Analysis and Geoprocessing with ArcGIS

An introduction to Analysis in ArcGIS

Geoprocessing in ArcGIS incorporates two components:

  • a large collection of spatial analysis tools and
  • a framework for using these tools.

Using geoprocessing we can use tools to carry out a workflow. ArcGIS has a rich suite of geoprocessing tools for performing spatial analysis. A typical geoprocessing tool performs an operation on an ArcGIS dataset (such as a feature class, raster, or table) and produces a new, output dataset as the result of the tool.

The components of any workflow that form your analysis is broken down into each a small, yet important, operation on geographic data. Tools can easily be chained together, feeding the output of one tool into another. This allows an infinite number of geoprocessing models (tool sequences) that help you automate your work, solve complex problems, and create custom tools.

Methods and results can easily be shared with others by packaging your workflow into a geoprocessing package, or you can create web services from your workflows.

An example of sharing analysis

This video shows a hot spot analysis model developed on ArcGIS for Desktop, being publishing to ArcGIS for Server. A web application can then use this geoprocessing service to perform real-time hot spot analysis of crime in San Francisco. This video is from the 2011 Developer Summit and uses ArcGIS for Desktop 10.1. The web application can be found here.

Using Tools In ArcGIS

System Toolboxes, in Catalog, are sub-divided into a number of key toolboxes (.tbx), within each are a number of tools that provides analysis tools for related topics. In any analysis you may need to combine tools from a number of different toolboxes.

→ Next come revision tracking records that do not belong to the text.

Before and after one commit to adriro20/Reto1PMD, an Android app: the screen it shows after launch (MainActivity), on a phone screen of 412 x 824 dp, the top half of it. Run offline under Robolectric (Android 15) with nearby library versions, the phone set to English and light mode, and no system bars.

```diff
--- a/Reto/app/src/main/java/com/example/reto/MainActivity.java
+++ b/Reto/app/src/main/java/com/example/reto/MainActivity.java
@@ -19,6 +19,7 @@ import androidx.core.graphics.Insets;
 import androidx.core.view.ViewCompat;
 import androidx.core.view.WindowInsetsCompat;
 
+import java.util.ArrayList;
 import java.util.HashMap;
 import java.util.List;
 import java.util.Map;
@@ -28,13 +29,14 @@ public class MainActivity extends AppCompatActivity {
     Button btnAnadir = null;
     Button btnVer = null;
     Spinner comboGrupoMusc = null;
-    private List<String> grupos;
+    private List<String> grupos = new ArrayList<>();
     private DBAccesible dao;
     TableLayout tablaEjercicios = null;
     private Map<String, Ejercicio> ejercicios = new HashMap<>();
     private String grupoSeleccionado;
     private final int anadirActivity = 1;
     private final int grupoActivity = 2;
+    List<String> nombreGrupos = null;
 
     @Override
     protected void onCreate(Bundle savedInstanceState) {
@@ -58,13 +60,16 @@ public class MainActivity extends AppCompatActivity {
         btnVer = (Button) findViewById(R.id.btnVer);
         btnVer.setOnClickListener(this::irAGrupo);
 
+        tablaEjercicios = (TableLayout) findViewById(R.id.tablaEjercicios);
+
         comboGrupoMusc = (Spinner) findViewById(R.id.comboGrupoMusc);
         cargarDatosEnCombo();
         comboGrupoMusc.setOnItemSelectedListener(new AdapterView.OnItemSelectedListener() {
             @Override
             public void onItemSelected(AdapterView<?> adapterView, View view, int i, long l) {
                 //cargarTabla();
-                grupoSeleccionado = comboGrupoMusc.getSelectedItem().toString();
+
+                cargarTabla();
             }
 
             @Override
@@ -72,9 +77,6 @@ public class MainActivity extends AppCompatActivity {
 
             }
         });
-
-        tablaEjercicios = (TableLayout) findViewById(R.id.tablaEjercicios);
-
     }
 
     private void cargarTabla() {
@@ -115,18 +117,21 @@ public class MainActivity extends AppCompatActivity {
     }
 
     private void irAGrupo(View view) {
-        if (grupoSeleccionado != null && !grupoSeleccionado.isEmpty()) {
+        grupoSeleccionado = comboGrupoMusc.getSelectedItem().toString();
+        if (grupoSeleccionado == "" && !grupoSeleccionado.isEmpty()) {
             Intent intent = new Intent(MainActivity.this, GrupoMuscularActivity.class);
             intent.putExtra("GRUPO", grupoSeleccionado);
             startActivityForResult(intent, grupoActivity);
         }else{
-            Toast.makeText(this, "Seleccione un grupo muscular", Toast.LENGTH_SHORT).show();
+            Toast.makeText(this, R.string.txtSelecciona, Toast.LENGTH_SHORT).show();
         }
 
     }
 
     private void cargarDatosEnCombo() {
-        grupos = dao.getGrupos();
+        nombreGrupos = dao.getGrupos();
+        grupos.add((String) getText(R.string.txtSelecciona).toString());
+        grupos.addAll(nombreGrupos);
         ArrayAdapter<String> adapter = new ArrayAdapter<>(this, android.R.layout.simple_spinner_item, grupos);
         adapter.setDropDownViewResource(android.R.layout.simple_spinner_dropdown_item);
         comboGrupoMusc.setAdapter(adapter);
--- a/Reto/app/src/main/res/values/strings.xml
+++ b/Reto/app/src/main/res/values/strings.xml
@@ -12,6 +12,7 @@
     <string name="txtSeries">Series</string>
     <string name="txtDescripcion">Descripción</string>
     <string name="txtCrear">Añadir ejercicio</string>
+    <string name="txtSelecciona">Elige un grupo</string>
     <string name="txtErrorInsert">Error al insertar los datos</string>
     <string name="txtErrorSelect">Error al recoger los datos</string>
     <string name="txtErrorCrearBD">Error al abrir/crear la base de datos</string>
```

Finding tools can be done easily using the Search facility in Catalog, where a right click gives you a number of options including, locating the tool in catalog, opening the tool, running the tool in batch mode or learning more about the tool.

Geoprocessing tools can be used in a number of different ways either directly from the Catalog window, using ModelBuilder or in Python.


ModelBuilder is a visual programming language that allows you to chain together sequences of analysis tools, feeding the output of one tool into another, to create a repeatable analysis method that gives meaningful results. Geoprocessing tools and ModelBuilder are used extensively by GIS analysts to understand our world and solve problems. It is easy to get started with Modelbuilder, the Executing tools in ModelBuilder in the help documentation gives a great beginners step-by-step guide. A number of more advanced topics have been covered in a series of blogs (Part 1, 2, 3, 4 and 5).

This video presentation is from the 2011 Esri Developer Summit. All the models and data used in this presentation are available on


Python is a free, cross-platform, open-source programming language. It is used as the scripting language for geoprocessing users as it extends across ArcGIS including data analysis, conversion and management. There is a Resource Center specifically for Python although many of the tools we use for geoprocessing and analysis will use Python. Many of these tools that we have built can be found in our Geoprocessing Gallery.

This story was contributed by Linda Beale, analysis and geoprocessing team